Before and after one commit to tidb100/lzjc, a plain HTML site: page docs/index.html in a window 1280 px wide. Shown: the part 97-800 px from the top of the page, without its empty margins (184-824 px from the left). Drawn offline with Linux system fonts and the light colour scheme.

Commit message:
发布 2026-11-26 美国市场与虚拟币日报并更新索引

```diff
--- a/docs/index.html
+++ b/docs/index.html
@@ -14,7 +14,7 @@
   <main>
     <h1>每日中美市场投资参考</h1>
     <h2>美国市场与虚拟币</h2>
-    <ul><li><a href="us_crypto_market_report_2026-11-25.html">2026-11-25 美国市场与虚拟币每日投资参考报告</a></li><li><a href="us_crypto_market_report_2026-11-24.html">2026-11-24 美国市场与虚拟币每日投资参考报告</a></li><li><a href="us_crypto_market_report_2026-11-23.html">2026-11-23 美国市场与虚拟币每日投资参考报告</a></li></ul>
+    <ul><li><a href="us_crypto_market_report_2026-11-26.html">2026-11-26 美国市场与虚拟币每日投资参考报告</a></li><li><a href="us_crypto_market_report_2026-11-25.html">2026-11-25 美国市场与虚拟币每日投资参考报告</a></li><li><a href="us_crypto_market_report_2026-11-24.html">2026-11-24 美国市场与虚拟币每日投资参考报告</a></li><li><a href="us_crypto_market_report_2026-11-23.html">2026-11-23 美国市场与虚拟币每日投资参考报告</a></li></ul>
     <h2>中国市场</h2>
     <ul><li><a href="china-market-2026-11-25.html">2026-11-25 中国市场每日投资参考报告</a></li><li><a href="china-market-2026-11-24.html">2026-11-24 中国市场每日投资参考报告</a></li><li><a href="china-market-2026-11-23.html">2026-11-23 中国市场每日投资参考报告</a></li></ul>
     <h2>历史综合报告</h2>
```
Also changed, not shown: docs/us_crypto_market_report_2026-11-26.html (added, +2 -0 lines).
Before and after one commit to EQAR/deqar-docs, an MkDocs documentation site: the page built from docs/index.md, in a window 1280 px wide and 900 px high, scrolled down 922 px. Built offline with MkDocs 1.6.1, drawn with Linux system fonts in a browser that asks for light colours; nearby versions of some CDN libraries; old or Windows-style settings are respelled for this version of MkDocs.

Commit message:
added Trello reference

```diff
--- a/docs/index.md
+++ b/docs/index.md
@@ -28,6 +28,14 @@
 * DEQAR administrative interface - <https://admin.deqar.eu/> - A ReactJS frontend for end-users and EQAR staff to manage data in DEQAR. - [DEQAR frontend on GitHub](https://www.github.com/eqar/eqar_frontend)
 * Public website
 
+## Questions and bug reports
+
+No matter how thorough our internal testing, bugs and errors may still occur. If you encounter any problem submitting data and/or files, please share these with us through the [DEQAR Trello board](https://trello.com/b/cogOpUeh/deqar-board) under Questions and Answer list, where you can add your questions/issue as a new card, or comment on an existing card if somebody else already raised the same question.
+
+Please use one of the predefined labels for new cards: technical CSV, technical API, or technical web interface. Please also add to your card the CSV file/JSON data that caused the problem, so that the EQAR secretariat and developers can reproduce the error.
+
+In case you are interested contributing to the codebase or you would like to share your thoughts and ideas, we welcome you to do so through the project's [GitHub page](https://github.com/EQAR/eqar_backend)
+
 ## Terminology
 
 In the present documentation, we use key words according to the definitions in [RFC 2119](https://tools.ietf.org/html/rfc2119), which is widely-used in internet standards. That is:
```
•••••
= ASSIGNMENT =
Copy out the data exactly as it stands, leaving nothing out.

= OUTPUT BELOW =
Before and after one commit to tidb100/lzjc, a plain HTML site: page docs/index.html in a window 1280 px wide. Shown: the part 97-800 px from the top of the page, without its empty margins (184-824 px from the left). Drawn offline with Linux system fonts and the light colour scheme.

Commit message:
发布 2026-11-26 美国市场与虚拟币日报并更新索引

```diff
--- a/docs/index.html
+++ b/docs/index.html
@@ -14,7 +14,7 @@
   <main>
     <h1>每日中美市场投资参考</h1>
     <h2>美国市场与虚拟币</h2>
-    <ul><li><a href="us_crypto_market_report_2026-11-25.html">2026-11-25 美国市场与虚拟币每日投资参考报告</a></li><li><a href="us_crypto_market_report_2026-11-24.html">2026-11-24 美国市场与虚拟币每日投资参考报告</a></li><li><a href="us_crypto_market_report_2026-11-23.html">2026-11-23 美国市场与虚拟币每日投资参考报告</a></li></ul>
+    <ul><li><a href="us_crypto_market_report_2026-11-26.html">2026-11-26 美国市场与虚拟币每日投资参考报告</a></li><li><a href="us_crypto_market_report_2026-11-25.html">2026-11-25 美国市场与虚拟币每日投资参考报告</a></li><li><a href="us_crypto_market_report_2026-11-24.html">2026-11-24 美国市场与虚拟币每日投资参考报告</a></li><li><a href="us_crypto_market_report_2026-11-23.html">2026-11-23 美国市场与虚拟币每日投资参考报告</a></li></ul>
     <h2>中国市场</h2>
     <ul><li><a href="china-market-2026-11-25.html">2026-11-25 中国市场每日投资参考报告</a></li><li><a href="china-market-2026-11-24.html">2026-11-24 中国市场每日投资参考报告</a></li><li><a href="china-market-2026-11-23.html">2026-11-23 中国市场每日投资参考报告</a></li></ul>
     <h2>历史综合报告</h2>
```
Also changed, not shown: docs/us_crypto_market_report_2026-11-26.html (added, +2 -0 lines).
Before and after one commit to EQAR/deqar-docs, an MkDocs documentation site: the page built from docs/index.md, in a window 1280 px wide and 900 px high, scrolled down 922 px. Built offline with MkDocs 1.6.1, drawn with Linux system fonts in a browser that asks for light colours; nearby versions of some CDN libraries; old or Windows-style settings are respelled for this version of MkDocs.

Commit message:
added Trello reference

```diff
--- a/docs/index.md
+++ b/docs/index.md
@@ -28,6 +28,14 @@
 * DEQAR administrative interface - <https://admin.deqar.eu/> - A ReactJS frontend for end-users and EQAR staff to manage data in DEQAR. - [DEQAR frontend on GitHub](https://www.github.com/eqar/eqar_frontend)
 * Public website
 
+## Questions and bug reports
+
+No matter how thorough our internal testing, bugs and errors may still occur. If you encounter any problem submitting data and/or files, please share these with us through the [DEQAR Trello board](https://trello.com/b/cogOpUeh/deqar-board) under Questions and Answer list, where you can add your questions/issue as a new card, or comment on an existing card if somebody else already raised the same question.
+
+Please use one of the predefined labels for new cards: technical CSV, technical API, or technical web interface. Please also add to your card the CSV file/JSON data that caused the problem, so that the EQAR secretariat and developers can reproduce the error.
+
+In case you are interested contributing to the codebase or you would like to share your thoughts and ideas, we welcome you to do so through the project's [GitHub page](https://github.com/EQAR/eqar_backend)
+
 ## Terminology
 
 In the present documentation, we use key words according to the definitions in [RFC 2119](https://tools.ietf.org/html/rfc2119), which is widely-used in internet standards. That is:
```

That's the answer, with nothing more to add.